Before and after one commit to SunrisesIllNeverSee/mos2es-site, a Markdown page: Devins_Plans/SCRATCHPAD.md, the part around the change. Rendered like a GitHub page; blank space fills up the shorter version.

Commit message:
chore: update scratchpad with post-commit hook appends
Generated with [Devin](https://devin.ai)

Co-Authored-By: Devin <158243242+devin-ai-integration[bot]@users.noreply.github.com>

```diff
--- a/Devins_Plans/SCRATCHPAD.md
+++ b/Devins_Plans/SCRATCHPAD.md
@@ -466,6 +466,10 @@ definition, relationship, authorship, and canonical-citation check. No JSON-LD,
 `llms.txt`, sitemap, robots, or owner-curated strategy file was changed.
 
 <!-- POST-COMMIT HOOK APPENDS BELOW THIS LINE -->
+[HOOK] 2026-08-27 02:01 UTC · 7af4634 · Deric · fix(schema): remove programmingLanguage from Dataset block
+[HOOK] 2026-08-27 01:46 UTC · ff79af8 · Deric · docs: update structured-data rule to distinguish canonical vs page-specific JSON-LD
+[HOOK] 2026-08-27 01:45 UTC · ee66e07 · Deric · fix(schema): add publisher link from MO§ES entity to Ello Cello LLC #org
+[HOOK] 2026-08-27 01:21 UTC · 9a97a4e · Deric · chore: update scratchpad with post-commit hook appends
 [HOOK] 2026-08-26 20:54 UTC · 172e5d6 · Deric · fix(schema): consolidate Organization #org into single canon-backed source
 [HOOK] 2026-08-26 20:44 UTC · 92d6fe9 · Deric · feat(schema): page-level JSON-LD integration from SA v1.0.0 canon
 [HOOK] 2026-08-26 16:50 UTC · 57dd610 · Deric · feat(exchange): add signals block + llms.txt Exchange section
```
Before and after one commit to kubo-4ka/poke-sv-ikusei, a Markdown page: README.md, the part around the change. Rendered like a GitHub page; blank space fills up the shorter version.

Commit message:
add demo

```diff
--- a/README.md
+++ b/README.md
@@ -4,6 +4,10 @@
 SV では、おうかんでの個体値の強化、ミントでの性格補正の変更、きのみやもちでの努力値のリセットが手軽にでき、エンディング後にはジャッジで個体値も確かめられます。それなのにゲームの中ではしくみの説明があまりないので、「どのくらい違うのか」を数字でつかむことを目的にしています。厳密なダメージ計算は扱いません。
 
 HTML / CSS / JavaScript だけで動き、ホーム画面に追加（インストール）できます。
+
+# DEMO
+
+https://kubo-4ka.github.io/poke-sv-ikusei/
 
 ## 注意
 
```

------------------------------------

Where a line in the entries holds the word "JSON", copy that line.

* Solution for this problem *
@@ -466,6 +466,10 @@ definition, relationship, authorship, and canonical-citation check. No JSON-LD,
+[HOOK] 2026-08-27 01:46 UTC · ff79af8 · Deric · docs: update structured-data rule to distinguish canonical vs page-specific JSON-LD
 [HOOK] 2026-08-26 20:44 UTC · 92d6fe9 · Deric · feat(schema): page-level JSON-LD integration from SA v1.0.0 canon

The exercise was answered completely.